### Provided information:
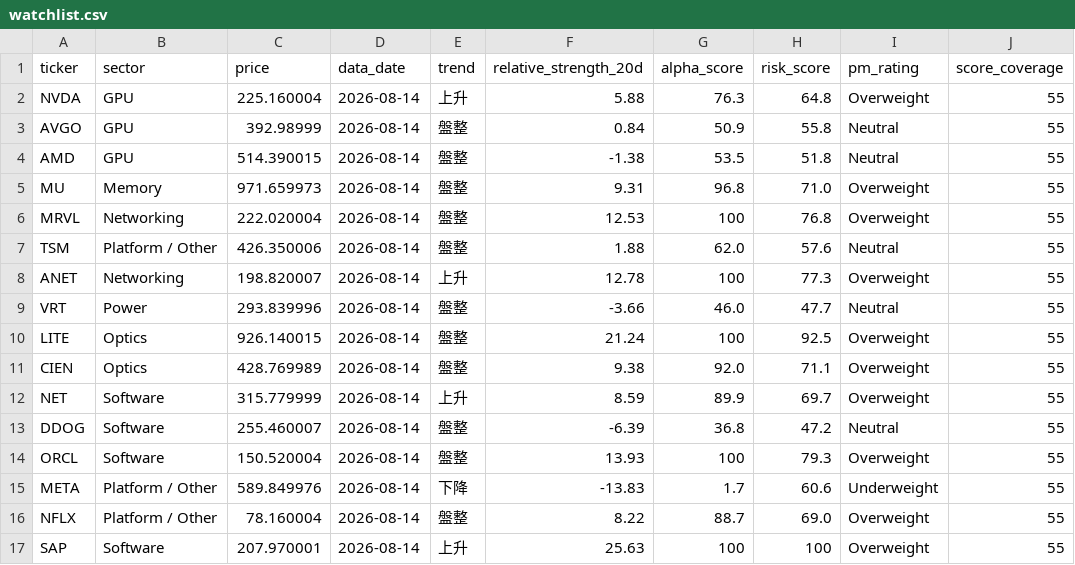
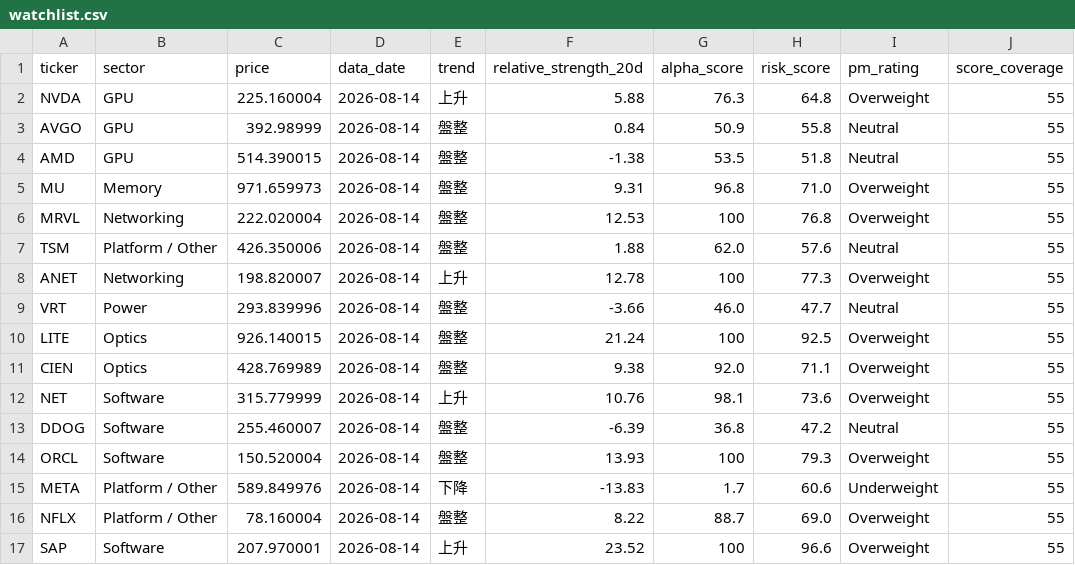
Before and after one commit to CharlesSunDATA/data_analyst_financial-report, a CSV file: data/watchlist.csv, drawn as a sheet.

```diff
--- a/data/watchlist.csv
+++ b/data/watchlist.csv
@@ -11,3 +11,3 @@ LITE,Optics,926.140015,2026-08-14,盤整,21.24,100,92.5,Overweight,55
 CIEN,Optics,428.769989,2026-08-14,盤整,9.38,92.0,71.1,Overweight,55
-NET,Software,315.779999,2026-08-14,上升,8.59,89.9,69.7,Overweight,55
+NET,Software,315.779999,2026-08-14,上升,10.76,98.1,73.6,Overweight,55
 DDOG,Software,255.460007,2026-08-14,盤整,-6.39,36.8,47.2,Neutral,55
@@ -16,2 +16,2 @@ META,Platform / Other,589.849976,2026-08-14,下降,-13.83,1.7,60.6,Underweight,5
 NFLX,Platform / Other,78.160004,2026-08-14,盤整,8.22,88.7,69.0,Overweight,55
-SAP,Software,207.970001,2026-08-14,上升,25.63,100,100,Overweight,55
+SAP,Software,207.970001,2026-08-14,上升,23.52,100,96.6,Overweight,55
```
Also changed, not shown: data/sector_rotation.csv, 4 other files.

### Aim of the task:
The material above should be returned exactly, without pictures.

### Task solution:
Before and after one commit to CharlesSunDATA/data_analyst_financial-report, a CSV file: data/watchlist.csv, drawn as a sheet.

```diff
--- a/data/watchlist.csv
+++ b/data/watchlist.csv
@@ -11,3 +11,3 @@ LITE,Optics,926.140015,2026-08-14,盤整,21.24,100,92.5,Overweight,55
 CIEN,Optics,428.769989,2026-08-14,盤整,9.38,92.0,71.1,Overweight,55
-NET,Software,315.779999,2026-08-14,上升,8.59,89.9,69.7,Overweight,55
+NET,Software,315.779999,2026-08-14,上升,10.76,98.1,73.6,Overweight,55
 DDOG,Software,255.460007,2026-08-14,盤整,-6.39,36.8,47.2,Neutral,55
@@ -16,2 +16,2 @@ META,Platform / Other,589.849976,2026-08-14,下降,-13.83,1.7,60.6,Underweight,5
 NFLX,Platform / Other,78.160004,2026-08-14,盤整,8.22,88.7,69.0,Overweight,55
-SAP,Software,207.970001,2026-08-14,上升,25.63,100,100,Overweight,55
+SAP,Software,207.970001,2026-08-14,上升,23.52,100,96.6,Overweight,55
```
Also changed, not shown: data/sector_rotation.csv, 4 other files.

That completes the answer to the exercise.